* PROMPT *
If a line in the records below contains "canva", copy that line.

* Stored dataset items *
--- START ---

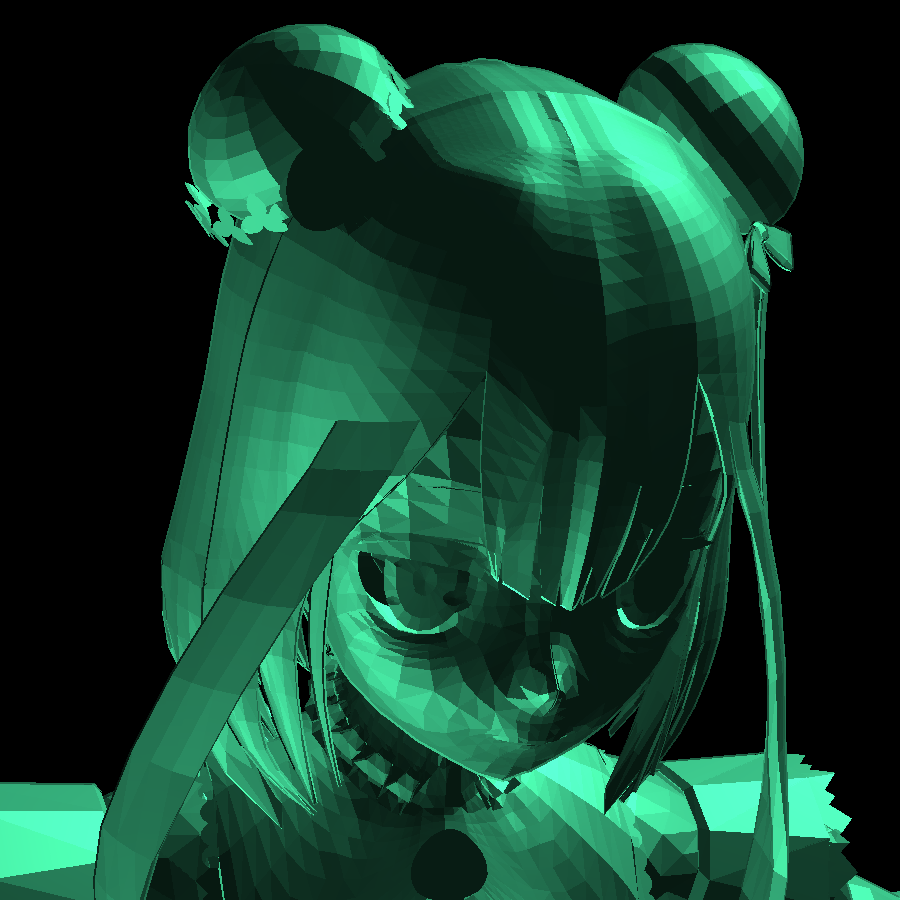
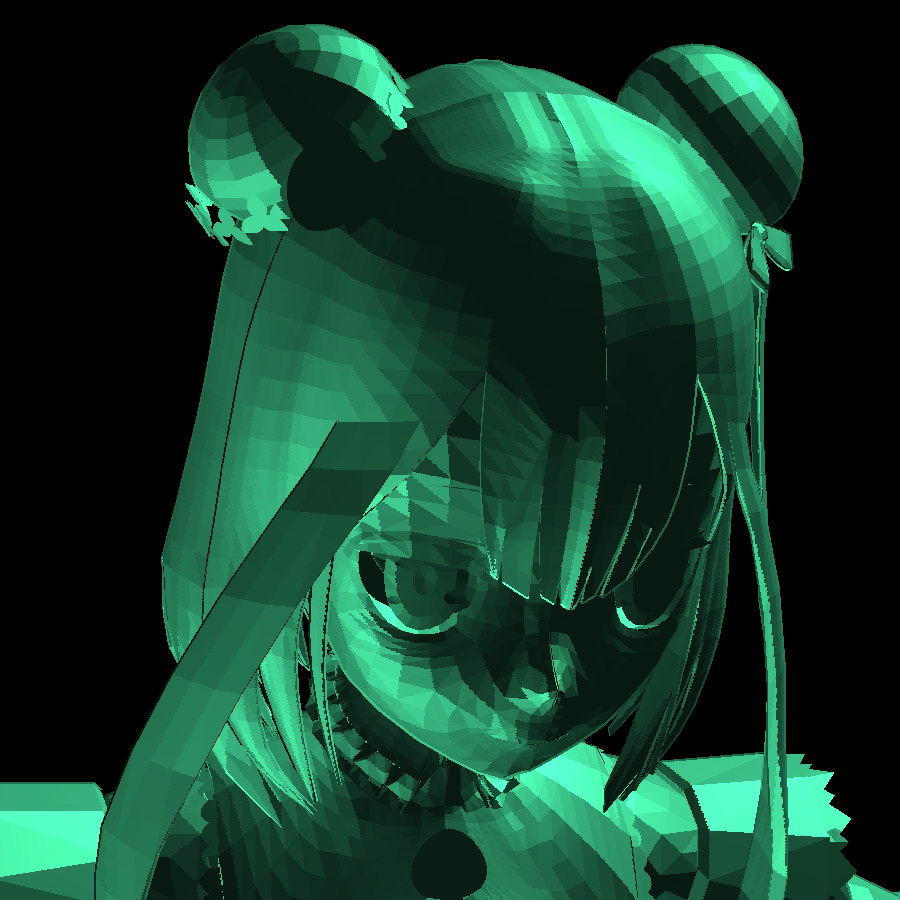
New Flat way

diff --git a/src/utils.py b/src/utils.py
@@ -297,6 +297,23 @@ def DrawPhongShadedLine(
                 )
             )
 
+def toInt(val):
+    #return math.floor(val)
+    if val > 0:
+        return math.floor(val)
+    else:
+        return math.ceil(val)
+
+def update_p(toP1_p, toP2_p, toP1_v, toP2_v, toB1_v, toB2_v):
+    toP1_p_return = copy.deepcopy(toP1_p)
+    toP2_p_return = copy.deepcopy(toP2_p)
+    toP1_p_return.loc += toP1_v
+    toP2_p_return.loc += toP2_v
+    toP1_p_return.b += toB1_v[1]
+    toP2_p_return.b += toB2_v[1]
+
+    return (toP1_p_return, toP2_p_return)
+
 def DrawFlatShadedTriangle (p0, p1, p2, canva:Canva, color):
     points = [p0, p1, p2]
 
@@ -304,80 +321,103 @@ def DrawFlatShadedTriangle (p0, p1, p2, canva:Canva, color):
         return
     
     # Sort points depended on y
-    if(points[1].loc[1] < points[0].loc[1]):
+    # sort to
+    #        0
+    #       /|
+    #      / |
+    #     1  |
+    #      \ |
+    #       \|
+    #        2
+    if(points[1].loc[1] > points[0].loc[1]):
         temp = points[1]
         points[1] = points[0]
         points[0] = temp
     
-    if(points[2].loc[1] < points[0].loc[1]):
+    if(points[2].loc[1] > points[0].loc[1]):
         temp = points[2]
         points[2] = points[0]
         points[0] = temp
     
-    if(points[2].loc[1] < points[1].loc[1]):
+    if(points[2].loc[1] > points[1].loc[1]):
         temp = points[2]
         points[2] = points[1]
         points[1] = temp
     
-    y0 = int(round(points[0].loc[1]))
-    y1 = int(round(points[1].loc[1]))
-    y2 = int(round(points[2].loc[1]))
+    # y based
+    points[0].loc[1] = toInt(points[0].loc[1])
+    points[1].loc[1] = toInt(points[1].loc[1])
+    points[2].loc[1] = toInt(points[2].loc[1])
 
-    x01 = Interpolate(y0, points[0].loc[0], y1, points[1].loc[0])
-    x12 = Interpolate(y1, points[1].loc[0], y2, points[2].loc[0])
-    x02 = Interpolate(y0, points[0].loc[0], y2, points[2].loc[0])
-    if len(x02) <= 1:
-        return
-    x012 = x01
-    x012.extend(x12)
-
-    h01 = Interpolate(y0, points[0].b, y1, points[1].b)
-    h12 = Interpolate(y1, points[1].b, y2, points[2].b)
-    h02 = Interpolate(y0, points[0].b, y2, points[2].b)
-    h012 = h01
-    h012.extend(h12)
-
-
-    z01 = Interpolate(y0, points[0].loc[2], y1, points[1].loc[2])
-    z12 = Interpolate(y1, points[1].loc[2], y2, points[2].loc[2])
-    z02 = Interpolate(y0, points[0].loc[2], y2, points[2].loc[2])
-    z012 = z01
-    z012.extend(z12)
-
-    m = math.floor(len(x012) / 2)
-    if(x02[m] < x012[m]):
-        x_left = x02
-        x_right = x012
-        h_left = h02
-        h_right = h012
-        z_left = z02
-        z_right = z012
+    if points[0].loc[1] != points[1].loc[1]:
+        toP1_p = copy.deepcopy(points[0])
+        toP2_p = copy.deepcopy(points[0])
     else:
-        x_left = x012
-        x_right = x02
-        h_left = h012
-        h_right = h02
-        z_left = z012
-        z_right = z02
-    
-    for y in range(y0, y2):
-        x_l = x_left[y - y0]
-        x_r = x_right[y - y0]
-        x_start = int(round(x_l))
-        x_end = int(round(x_r))
-        if x_end < x_start:
-            x_start, x_end = x_end, x_start
-        h_segment = Interpolate(x_start, h_left[y - y0], x_end + 1, h_right[y - y0])
-        z_segment = Interpolate(x_start, z_left[y - y0], x_end + 1, z_right[y - y0])
-        for x in range(x_start, x_end + 1):
-            b = h_segment[x - x_start]
-            shaded_color = (
-                int(color[0] * b), 
-                int(color[1] * b), 
-                int(color[2] * b)
-            )
-            PutPixel(x=x, y=y, z=z_segment[x - x_start], canva=canva, color=shaded_color)
+        toP1_p = copy.deepcopy(points[1])
+        toP2_p = copy.deepcopy(points[0])
 
+    toP1_v_U = points[1].loc - points[0].loc
+    toP1_v_U = toP1_v_U / abs(toP1_v_U[1]) if not np.isclose(toP1_v_U[1], 0.) else toP1_v_U
+    toP2_v_U = points[2].loc - points[0].loc
+    toP2_v_U = toP2_v_U / abs(toP2_v_U[1]) if not np.isclose(toP2_v_U[1], 0.) else toP2_v_U
+    
+    toB1_v_U = np.array([points[1].loc[1] - points[0].loc[1], points[1].b - points[0].b])
+    toB1_v_U = toB1_v_U / abs(toB1_v_U[0]) if not np.isclose(toB1_v_U[0], 0.) else toB1_v_U
+    toB2_v_U = np.array([points[2].loc[1] - points[0].loc[1], points[2].b - points[0].b])
+    toB2_v_U = toB2_v_U / abs(toB2_v_U[0]) if not np.isclose(toB2_v_U[0], 0.) else toB2_v_U
+
+    toP1_v_D = points[2].loc - points[1].loc
+    toP1_v_D = toP1_v_D / abs(toP1_v_D[1]) if not np.isclose(toP1_v_D[1], 0.) else toP1_v_D
+    toP2_v_D = points[2].loc - points[0].loc
+    toP2_v_D = toP2_v_D / abs(toP2_v_D[1]) if not np.isclose(toP2_v_D[1], 0.) else toP2_v_D
+    
+    toB1_v_D = np.array([points[2].loc[1] - points[1].loc[1], points[2].b - points[1].b])
+    toB1_v_D = toB1_v_D / abs(toB1_v_D[0]) if not np.isclose(toB1_v_D[0], 0.) else toB1_v_D
+    toB2_v_D = np.array([points[2].loc[1] - points[0].loc[1], points[2].b - points[0].b])
+    toB2_v_D = toB2_v_D / abs(toB2_v_D[0]) if not np.isclose(toB2_v_D[0], 0.) else toB2_v_D
+    
+    while(toP1_p.loc[1] > points[2].loc[1]):
+        if toP1_p.loc[0] > toP2_p.loc[0]:
+            left_p, right_p = toP2_p, toP1_p
+        else:
+            left_p, right_p = toP1_p, toP2_p
+        
+        # [x, b] ==> brightness per x
+        b_x_dir_v = np.array([right_p.loc[0] - left_p.loc[0], right_p.b - left_p.b])
+        b_x_dir_v = b_x_dir_v / abs(b_x_dir_v[0]) if abs(b_x_dir_v[0]) > 1. else b_x_dir_v
+        b_px = left_p.b
+        z_v = np.array([right_p.loc[0] - left_p.loc[0], right_p.loc[2] - left_p.loc[2]])
+        z_v = z_v / abs(z_v[0]) if abs(z_v[0]) > 1. else z_v
+        z_px = left_p.loc[2]
+        for x in range(toInt(left_p.loc[0]), toInt(right_p.loc[0])+1):
+            draw_color = list(color)
+            draw_color[0] = color[0] * b_px
+            draw_color[1] = color[1] * b_px
+            draw_color[2] = color[2] * b_px
+            PutPixel(x, toInt(left_p.loc[1]), z_px, canva, draw_color)
+            b_px += b_x_dir_v[1]
+            z_px += z_v[1]
+
+        if toP1_p.loc[1] > points[1].loc[1]:
+            # Above P1
+            #print("U")
+            toP1_v = toP1_v_U
+            toP2_v = toP2_v_U
+            
+            toB1_v = toB1_v_U
+            toB2_v = toB2_v_U
+        else:
+            # below P1
+            #print("D")
+            toP1_v = toP1_v_D
+            toP2_v = toP2_v_D
+            
+            toB1_v = toB1_v_D
+            toB2_v = toB2_v_D
+        toP1_p, toP2_p = update_p(toP1_p, toP2_p, toP1_v, toP2_v, toB1_v, toB2_v)
+
+
+        
 def DrawPhongShadedTriangle(p0, p1, p2, vn0, vn1, vn2, canva:Canva, color:tuple, s:float):
     vertices = [
         (p0, np.asarray(vn0, dtype=np.float32)),
@@ -566,9 +606,9 @@ def DrawWireframeTriangle(
         return
     
     if shade_type == "Flat":
-        DrawFlatShadedLine(p0, p1, canva, line_color)
-        DrawFlatShadedLine(p1, p2, canva, line_color)
-        DrawFlatShadedLine(p2, p0, canva, line_color)
+        # DrawFlatShadedLine(p0, p1, canva, line_color)
+        # DrawFlatShadedLine(p1, p2, canva, line_color)
+        # DrawFlatShadedLine(p2, p0, canva, line_color)
         DrawFlatShadedTriangle(p0, p1, p2, canva, filled_color)
     elif shade_type == "Phong":
         vns = tri.vns

diff --git a/src/main.py b/src/main.py
@@ -37,6 +37,7 @@ def main():
     object.set_s(5)
     print("Render with Flat shading.")
     for t in tqdm(object.triangles, ncols=50):
+    #for t in object.triangles:
         DrawWireframeTriangle(
             t,
             picture, 
@@ -49,34 +50,34 @@ def main():
     img.save("./images/result_Flat.png")
     
     picture.clear()
-
-    print("Render with Phong shading.")
-    for t in tqdm(object.triangles, ncols=50):
-        DrawWireframeTriangle(
-            t,
-            picture, 
-            (0x4E, 0xFE, 0xB3), 
-            (0x4E, 0xFE, 0xB3),
-            "Phong",
-            s=object.s,
-        )
-    img = Image.fromarray(picture.array, mode="RGB")
-    img.save("./images/result_Phong.png")
-
-    picture.clear()
-
-    print("Render vertices and lines only.")
-    for t in tqdm(object.triangles, ncols=50):
-        DrawWireframeTriangle(
-            t,
-            picture, 
-            (0xFF, 0xFF, 0xFF), 
-            (0xFF, 0xFF, 0xFF),
-            "None",
-            s=object.s,
-        )
-    img = Image.fromarray(picture.array, mode="RGB")
-    img.save("./images/result_Vertices_and_lines.png")
+# 
+    # print("Render with Phong shading.")
+    # for t in tqdm(object.triangles, ncols=50):
+    #     DrawWireframeTriangle(
+    #         t,
+    #         picture, 
+    #         (0x4E, 0xFE, 0xB3), 
+    #         (0x4E, 0xFE, 0xB3),
+    #         "Phong",
+    #         s=object.s,
+    #     )
+    # img = Image.fromarray(picture.array, mode="RGB")
+    # img.save("./images/result_Phong.png")
+# 
+    # picture.clear()
+# 
+    # print("Render vertices and lines only.")
+    # for t in tqdm(object.triangles, ncols=50):
+    #     DrawWireframeTriangle(
+    #         t,
+    #         picture, 
+    #         (0xFF, 0xFF, 0xFF), 
+    #         (0xFF, 0xFF, 0xFF),
+    #         "None",
+    #         s=object.s,
+    #     )
+    # img = Image.fromarray(picture.array, mode="RGB")
+    # img.save("./images/result_Vertices_and_lines.png")
 
 if __name__ == "__main__":
     main()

--- END ---

* PROBLEM SOLUTION *
 def DrawFlatShadedTriangle (p0, p1, p2, canva:Canva, color):
@@ -304,80 +321,103 @@ def DrawFlatShadedTriangle (p0, p1, p2, canva:Canva, color):
-            PutPixel(x=x, y=y, z=z_segment[x - x_start], canva=canva, color=shaded_color)
+            PutPixel(x, toInt(left_p.loc[1]), z_px, canva, draw_color)
 def DrawPhongShadedTriangle(p0, p1, p2, vn0, vn1, vn2, canva:Canva, color:tuple, s:float):
-        DrawFlatShadedLine(p0, p1, canva, line_color)
-        DrawFlatShadedLine(p1, p2, canva, line_color)
-        DrawFlatShadedLine(p2, p0, canva, line_color)
+        # DrawFlatShadedLine(p0, p1, canva, line_color)
+        # DrawFlatShadedLine(p1, p2, canva, line_color)
+        # DrawFlatShadedLine(p2, p0, canva, line_color)
         DrawFlatShadedTriangle(p0, p1, p2, canva, filled_color)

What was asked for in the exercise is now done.